Low-income people in the Ruhr area can usually find housing, even if it is of a low and cheap standard, by looking in the paper. The demand for housing is not quite so high here.
Federal funding is accessed to help build flats for low-income earners. This is done according to a formula. E.g. A single person is entitled to 50 square metres and strict eligibility criteria are applied at the time of entry. Federal assistance is available for up to thirty years but after the first ten years the cost of the borrowings is renegotiated. About fifty per cent of people needing help can access housing through ‘Housing assistance’. This area is a bit better off than other areas.
A principle of this housing is that it has to be stable, so they don’t want to see flats sold off to a private person. In co-operations (co-operatives) you can buy a share but you can’t sell that share to another person on the free market.
There is a wide range of legal formats available from, on the one side, private ownership – which in the community context often takes the form of the eco-village model (and there are many of them) to, on the other side, – big housing organisations or investors who want to invest in housing where the people who are living there are just renting.
Co-ops are in the middle between these polarisations.
Some people have formed smaller associations specifically to try to stem speculation and have increased participation and control.
Micha also explained that a housing co-operative can have two shares; one smaller, one bigger. The bigger share is in the Association and the smaller share is in the local coop to stop them selling your property.

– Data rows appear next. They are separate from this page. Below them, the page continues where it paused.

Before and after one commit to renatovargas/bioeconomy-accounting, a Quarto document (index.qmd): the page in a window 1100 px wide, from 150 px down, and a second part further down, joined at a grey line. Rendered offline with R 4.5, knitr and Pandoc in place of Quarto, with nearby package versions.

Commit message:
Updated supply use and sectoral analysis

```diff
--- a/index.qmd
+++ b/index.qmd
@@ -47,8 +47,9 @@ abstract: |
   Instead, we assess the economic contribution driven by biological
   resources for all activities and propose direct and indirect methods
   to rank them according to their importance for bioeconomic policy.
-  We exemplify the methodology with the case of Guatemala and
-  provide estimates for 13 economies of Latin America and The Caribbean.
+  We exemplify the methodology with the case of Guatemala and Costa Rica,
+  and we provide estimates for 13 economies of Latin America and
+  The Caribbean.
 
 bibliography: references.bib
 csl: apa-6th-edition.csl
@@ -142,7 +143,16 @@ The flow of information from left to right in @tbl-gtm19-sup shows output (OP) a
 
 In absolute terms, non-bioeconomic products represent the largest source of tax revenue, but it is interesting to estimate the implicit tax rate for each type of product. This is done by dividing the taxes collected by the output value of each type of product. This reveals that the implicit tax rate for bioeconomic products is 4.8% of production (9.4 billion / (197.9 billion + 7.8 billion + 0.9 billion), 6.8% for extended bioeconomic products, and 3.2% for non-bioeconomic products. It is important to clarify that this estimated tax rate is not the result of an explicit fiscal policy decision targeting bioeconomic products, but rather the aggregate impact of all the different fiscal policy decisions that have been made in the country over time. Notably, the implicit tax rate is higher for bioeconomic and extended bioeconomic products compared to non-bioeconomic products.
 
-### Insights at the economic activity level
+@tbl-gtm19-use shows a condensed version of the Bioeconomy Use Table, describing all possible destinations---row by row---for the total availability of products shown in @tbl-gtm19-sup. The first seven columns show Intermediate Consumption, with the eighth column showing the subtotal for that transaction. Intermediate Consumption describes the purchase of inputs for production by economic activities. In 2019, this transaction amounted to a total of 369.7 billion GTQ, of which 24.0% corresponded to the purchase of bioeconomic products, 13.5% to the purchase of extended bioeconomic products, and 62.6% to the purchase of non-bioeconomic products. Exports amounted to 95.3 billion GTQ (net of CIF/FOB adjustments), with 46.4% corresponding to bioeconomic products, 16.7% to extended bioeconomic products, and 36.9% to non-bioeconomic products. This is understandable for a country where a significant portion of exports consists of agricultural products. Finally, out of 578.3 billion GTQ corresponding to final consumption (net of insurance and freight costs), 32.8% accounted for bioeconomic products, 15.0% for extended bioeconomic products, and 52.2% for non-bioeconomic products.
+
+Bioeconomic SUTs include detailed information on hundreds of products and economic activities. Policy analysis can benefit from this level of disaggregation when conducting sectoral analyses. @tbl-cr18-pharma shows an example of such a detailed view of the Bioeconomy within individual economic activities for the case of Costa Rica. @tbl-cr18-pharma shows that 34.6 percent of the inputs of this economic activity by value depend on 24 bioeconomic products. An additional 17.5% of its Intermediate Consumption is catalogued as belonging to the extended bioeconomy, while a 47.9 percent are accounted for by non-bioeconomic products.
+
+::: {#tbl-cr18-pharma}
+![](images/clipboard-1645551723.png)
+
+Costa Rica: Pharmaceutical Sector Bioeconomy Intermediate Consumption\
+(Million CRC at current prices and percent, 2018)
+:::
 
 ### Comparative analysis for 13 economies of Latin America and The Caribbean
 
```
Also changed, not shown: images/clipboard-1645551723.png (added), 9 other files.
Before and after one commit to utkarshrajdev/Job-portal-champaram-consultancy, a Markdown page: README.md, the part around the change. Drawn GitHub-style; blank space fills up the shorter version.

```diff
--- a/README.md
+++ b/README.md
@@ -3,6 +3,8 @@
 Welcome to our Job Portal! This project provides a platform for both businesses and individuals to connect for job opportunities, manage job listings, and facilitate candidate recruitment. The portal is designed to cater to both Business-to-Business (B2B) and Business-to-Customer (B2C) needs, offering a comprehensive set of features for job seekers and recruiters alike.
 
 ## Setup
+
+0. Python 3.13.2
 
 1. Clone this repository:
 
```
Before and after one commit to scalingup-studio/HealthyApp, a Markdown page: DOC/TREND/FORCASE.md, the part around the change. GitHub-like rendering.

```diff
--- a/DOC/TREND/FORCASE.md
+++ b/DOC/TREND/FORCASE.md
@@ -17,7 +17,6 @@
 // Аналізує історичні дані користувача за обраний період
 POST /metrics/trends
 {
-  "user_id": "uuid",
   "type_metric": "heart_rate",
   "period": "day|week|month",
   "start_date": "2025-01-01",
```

A form of controlled gentrification is underway too whereby the Government will buy a run-down property that needs attention and sell it to someone for less on the agreement that they will live in it for at least ten years and commit to fixing the building.
Micha is also part of a network in the northern regions that organises an annual conference for about two hundred people in the sector. This year’s conference is to cover a range of specific housing sectors under the theme of ‘Radical and Normal’.
It would seem that “Radical” is being equated in some quarters as “unrealistic” and projects are being dismissed on that basis. We had a discussion about how the term ‘radical’ needs to be fully interrogated to drill down to whatever is the actual problem that the initiative is trying to address so that ‘radical’ projects can be assessed for their potential effectiveness not just on the basis of their perceived ‘realism’ or lack of. Radical means to get to the root of the problem.
Although co-housing is really based on the model of traditional village life, with an extra element of intentionality thrown in to respond to the mounting plethora of crises in human societies worldwide, it is, in that sense, radical.
It is also scale-able, viable, socially affordable, sensible, rewarding and urgent.
After this meeting it was time for some dinner so a delightful visit into central Bochum was in order.